Much recent interest has focused on the potential of Quercetin to interact with intracellular signaling pathways such as with the mitogen-activated protein kinase cascade. The strong neurotoxic potential of quercetin in primary cortical neurons may occur via specific and sensitive interactions within neuronal mitogen-activated protein kinase and Akt/protein kinase B (PKB) signaling cascades, both implicated in neuroal apoptosis. Quercetin induced potent inhibition of both Akt/PKB and ERK phosphorylation, resulting in reduced phosphorylation of BAD and a strong activation of caspase-3 [27].
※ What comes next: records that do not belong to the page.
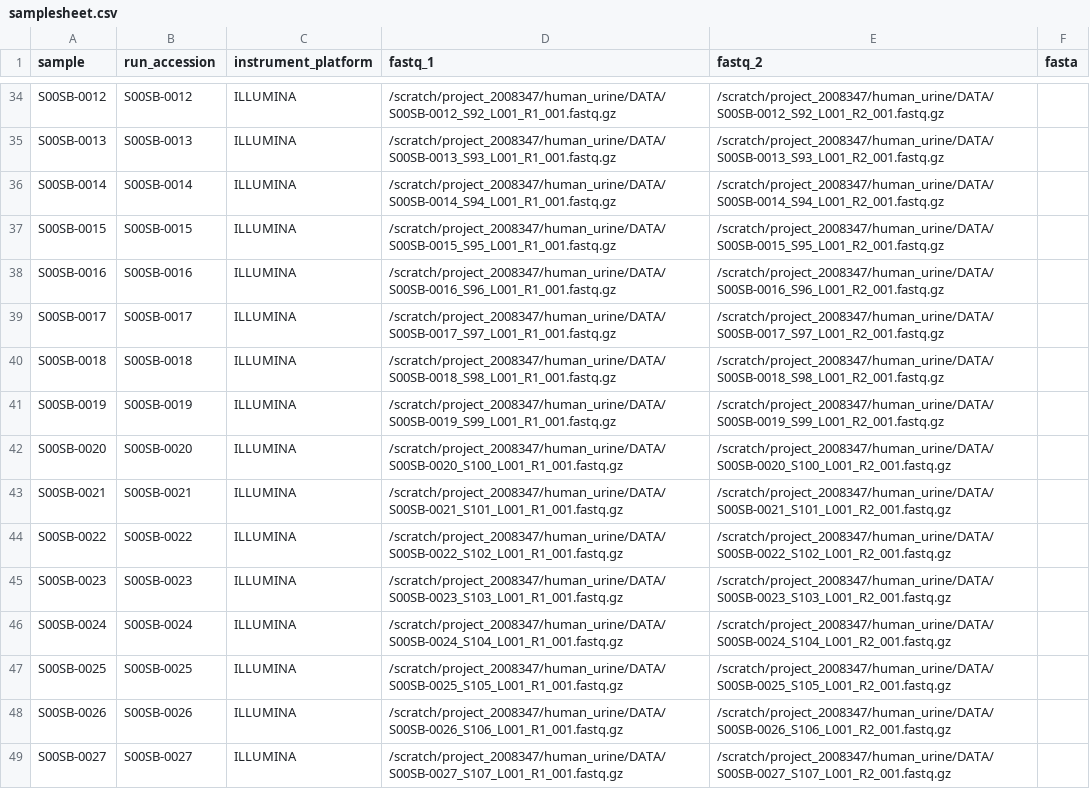
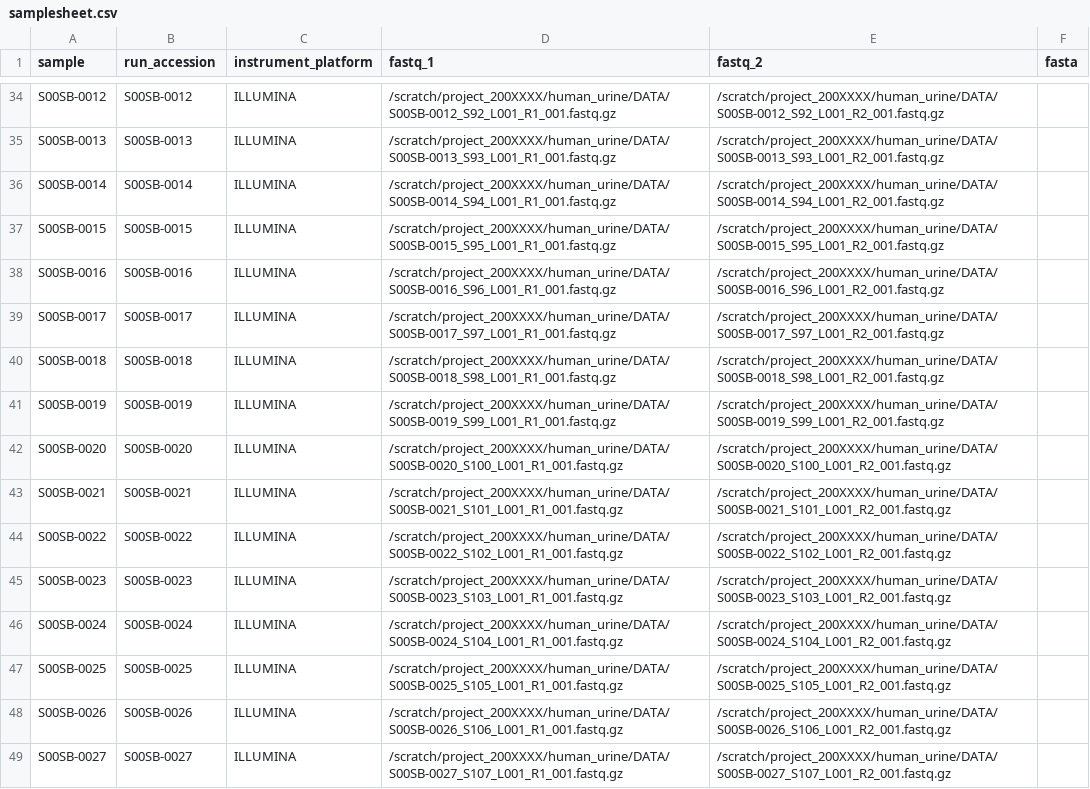
Before and after one commit to mirteheijden/UrobiomeProject, a CSV file: 16S_rRNAseq/config/samplesheet.csv, drawn as a sheet; only a part is shown, gaps mark what is left out; the diff covers the shown part only; the diff names each change by its address in the sheet, - before the commit and + after, or states it on an @@ line.

```diff
--- a/16S_rRNAseq/config/samplesheet.csv
+++ b/16S_rRNAseq/config/samplesheet.csv
-D34 (fastq_1): /scratch/project_2008347/human_urine/DATA/S00SB-0012_S92_L001_R1_001.fastq.gz
+D34 (fastq_1): /scratch/project_200XXXX/human_urine/DATA/S00SB-0012_S92_L001_R1_001.fastq.gz
-E34 (fastq_2): /scratch/project_2008347/human_urine/DATA/S00SB-0012_S92_L001_R2_001.fastq.gz
+E34 (fastq_2): /scratch/project_200XXXX/human_urine/DATA/S00SB-0012_S92_L001_R2_001.fastq.gz
-D35 (fastq_1): /scratch/project_2008347/human_urine/DATA/S00SB-0013_S93_L001_R1_001.fastq.gz
+D35 (fastq_1): /scratch/project_200XXXX/human_urine/DATA/S00SB-0013_S93_L001_R1_001.fastq.gz
-E35 (fastq_2): /scratch/project_2008347/human_urine/DATA/S00SB-0013_S93_L001_R2_001.fastq.gz
+E35 (fastq_2): /scratch/project_200XXXX/human_urine/DATA/S00SB-0013_S93_L001_R2_001.fastq.gz
-D36 (fastq_1): /scratch/project_2008347/human_urine/DATA/S00SB-0014_S94_L001_R1_001.fastq.gz
+D36 (fastq_1): /scratch/project_200XXXX/human_urine/DATA/S00SB-0014_S94_L001_R1_001.fastq.gz
-E36 (fastq_2): /scratch/project_2008347/human_urine/DATA/S00SB-0014_S94_L001_R2_001.fastq.gz
+E36 (fastq_2): /scratch/project_200XXXX/human_urine/DATA/S00SB-0014_S94_L001_R2_001.fastq.gz
-D37 (fastq_1): /scratch/project_2008347/human_urine/DATA/S00SB-0015_S95_L001_R1_001.fastq.gz
+D37 (fastq_1): /scratch/project_200XXXX/human_urine/DATA/S00SB-0015_S95_L001_R1_001.fastq.gz
-E37 (fastq_2): /scratch/project_2008347/human_urine/DATA/S00SB-0015_S95_L001_R2_001.fastq.gz
+E37 (fastq_2): /scratch/project_200XXXX/human_urine/DATA/S00SB-0015_S95_L001_R2_001.fastq.gz
-D38 (fastq_1): /scratch/project_2008347/human_urine/DATA/S00SB-0016_S96_L001_R1_001.fastq.gz
+D38 (fastq_1): /scratch/project_200XXXX/human_urine/DATA/S00SB-0016_S96_L001_R1_001.fastq.gz
-E38 (fastq_2): /scratch/project_2008347/human_urine/DATA/S00SB-0016_S96_L001_R2_001.fastq.gz
+E38 (fastq_2): /scratch/project_200XXXX/human_urine/DATA/S00SB-0016_S96_L001_R2_001.fastq.gz
-D39 (fastq_1): /scratch/project_2008347/human_urine/DATA/S00SB-0017_S97_L001_R1_001.fastq.gz
+D39 (fastq_1): /scratch/project_200XXXX/human_urine/DATA/S00SB-0017_S97_L001_R1_001.fastq.gz
-E39 (fastq_2): /scratch/project_2008347/human_urine/DATA/S00SB-0017_S97_L001_R2_001.fastq.gz
+E39 (fastq_2): /scratch/project_200XXXX/human_urine/DATA/S00SB-0017_S97_L001_R2_001.fastq.gz
-D40 (fastq_1): /scratch/project_2008347/human_urine/DATA/S00SB-0018_S98_L001_R1_001.fastq.gz
+D40 (fastq_1): /scratch/project_200XXXX/human_urine/DATA/S00SB-0018_S98_L001_R1_001.fastq.gz
-E40 (fastq_2): /scratch/project_2008347/human_urine/DATA/S00SB-0018_S98_L001_R2_001.fastq.gz
+E40 (fastq_2): /scratch/project_200XXXX/human_urine/DATA/S00SB-0018_S98_L001_R2_001.fastq.gz
-D41 (fastq_1): /scratch/project_2008347/human_urine/DATA/S00SB-0019_S99_L001_R1_001.fastq.gz
+D41 (fastq_1): /scratch/project_200XXXX/human_urine/DATA/S00SB-0019_S99_L001_R1_001.fastq.gz
-E41 (fastq_2): /scratch/project_2008347/human_urine/DATA/S00SB-0019_S99_L001_R2_001.fastq.gz
+E41 (fastq_2): /scratch/project_200XXXX/human_urine/DATA/S00SB-0019_S99_L001_R2_001.fastq.gz
-D42 (fastq_1): /scratch/project_2008347/human_urine/DATA/S00SB-0020_S100_L001_R1_001.fastq.gz
+D42 (fastq_1): /scratch/project_200XXXX/human_urine/DATA/S00SB-0020_S100_L001_R1_001.fastq.gz
-E42 (fastq_2): /scratch/project_2008347/human_urine/DATA/S00SB-0020_S100_L001_R2_001.fastq.gz
+E42 (fastq_2): /scratch/project_200XXXX/human_urine/DATA/S00SB-0020_S100_L001_R2_001.fastq.gz
-D43 (fastq_1): /scratch/project_2008347/human_urine/DATA/S00SB-0021_S101_L001_R1_001.fastq.gz
+D43 (fastq_1): /scratch/project_200XXXX/human_urine/DATA/S00SB-0021_S101_L001_R1_001.fastq.gz
-E43 (fastq_2): /scratch/project_2008347/human_urine/DATA/S00SB-0021_S101_L001_R2_001.fastq.gz
+E43 (fastq_2): /scratch/project_200XXXX/human_urine/DATA/S00SB-0021_S101_L001_R2_001.fastq.gz
-D44 (fastq_1): /scratch/project_2008347/human_urine/DATA/S00SB-0022_S102_L001_R1_001.fastq.gz
+D44 (fastq_1): /scratch/project_200XXXX/human_urine/DATA/S00SB-0022_S102_L001_R1_001.fastq.gz
-E44 (fastq_2): /scratch/project_2008347/human_urine/DATA/S00SB-0022_S102_L001_R2_001.fastq.gz
+E44 (fastq_2): /scratch/project_200XXXX/human_urine/DATA/S00SB-0022_S102_L001_R2_001.fastq.gz
-D45 (fastq_1): /scratch/project_2008347/human_urine/DATA/S00SB-0023_S103_L001_R1_001.fastq.gz
+D45 (fastq_1): /scratch/project_200XXXX/human_urine/DATA/S00SB-0023_S103_L001_R1_001.fastq.gz
-E45 (fastq_2): /scratch/project_2008347/human_urine/DATA/S00SB-0023_S103_L001_R2_001.fastq.gz
+E45 (fastq_2): /scratch/project_200XXXX/human_urine/DATA/S00SB-0023_S103_L001_R2_001.fastq.gz
-D46 (fastq_1): /scratch/project_2008347/human_urine/DATA/S00SB-0024_S104_L001_R1_001.fastq.gz
+D46 (fastq_1): /scratch/project_200XXXX/human_urine/DATA/S00SB-0024_S104_L001_R1_001.fastq.gz
-E46 (fastq_2): /scratch/project_2008347/human_urine/DATA/S00SB-0024_S104_L001_R2_001.fastq.gz
+E46 (fastq_2): /scratch/project_200XXXX/human_urine/DATA/S00SB-0024_S104_L001_R2_001.fastq.gz
-D47 (fastq_1): /scratch/project_2008347/human_urine/DATA/S00SB-0025_S105_L001_R1_001.fastq.gz
+D47 (fastq_1): /scratch/project_200XXXX/human_urine/DATA/S00SB-0025_S105_L001_R1_001.fastq.gz
-E47 (fastq_2): /scratch/project_2008347/human_urine/DATA/S00SB-0025_S105_L001_R2_001.fastq.gz
+E47 (fastq_2): /scratch/project_200XXXX/human_urine/DATA/S00SB-0025_S105_L001_R2_001.fastq.gz
-D48 (fastq_1): /scratch/project_2008347/human_urine/DATA/S00SB-0026_S106_L001_R1_001.fastq.gz
+D48 (fastq_1): /scratch/project_200XXXX/human_urine/DATA/S00SB-0026_S106_L001_R1_001.fastq.gz
-E48 (fastq_2): /scratch/project_2008347/human_urine/DATA/S00SB-0026_S106_L001_R2_001.fastq.gz
+E48 (fastq_2): /scratch/project_200XXXX/human_urine/DATA/S00SB-0026_S106_L001_R2_001.fastq.gz
-D49 (fastq_1): /scratch/project_2008347/human_urine/DATA/S00SB-0027_S107_L001_R1_001.fastq.gz
+D49 (fastq_1): /scratch/project_200XXXX/human_urine/DATA/S00SB-0027_S107_L001_R1_001.fastq.gz
-E49 (fastq_2): /scratch/project_2008347/human_urine/DATA/S00SB-0027_S107_L001_R2_001.fastq.gz
+E49 (fastq_2): /scratch/project_200XXXX/human_urine/DATA/S00SB-0027_S107_L001_R2_001.fastq.gz
```
Also changed, not shown: 90 edited cells elsewhere in this file.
Tumor necrosis factor alpha (TNF-α) is one of the major proinflammatory cytokines involved in the pathogenesis of chronic inflammatory diseases and is modulated by oxidative stress [28, 29]. TNF-α also triggers the cellular release of other cytokines, chemokines, or inflammatory mediators and displays antiviral and antimicrobial effects [30-32]. Quercetin significantly inhibited TNF-α production and gene expression in a dose-dependent manner. A decrease in endogenous TNF-α production in the presence of quercetin indicates that flavonoids have the capacity to modulate the immune response and have potential anti-inflammatory activity. In addition to its well-known proinflammatory role, TNF-α has complex effects on the growth, differentiation, and death of immune cells. TNF-α inhibition is a validated approach to treat several inflammatory diseases [28]. Quercetin-induced suppression of TNF-α can result in the stimulation of anti-inflammatory cytokines via inhibiting the activation of NF-κβ, and therefore, one can anticipate that quercetin could be widely used as an anti-TNF-α therapy. Kaneuchi et al [33] showed that quercetin has anti-proliferative activity and the mechanisms of quercetin action may be through modulation of cell cycle and cell growth regulatory genes. Quercetin can suppress proliferation of Ishikawa cells (endometrial carcinoma) through down-regulation of EGF and cyclin D1.

Interaction with other enzyme systems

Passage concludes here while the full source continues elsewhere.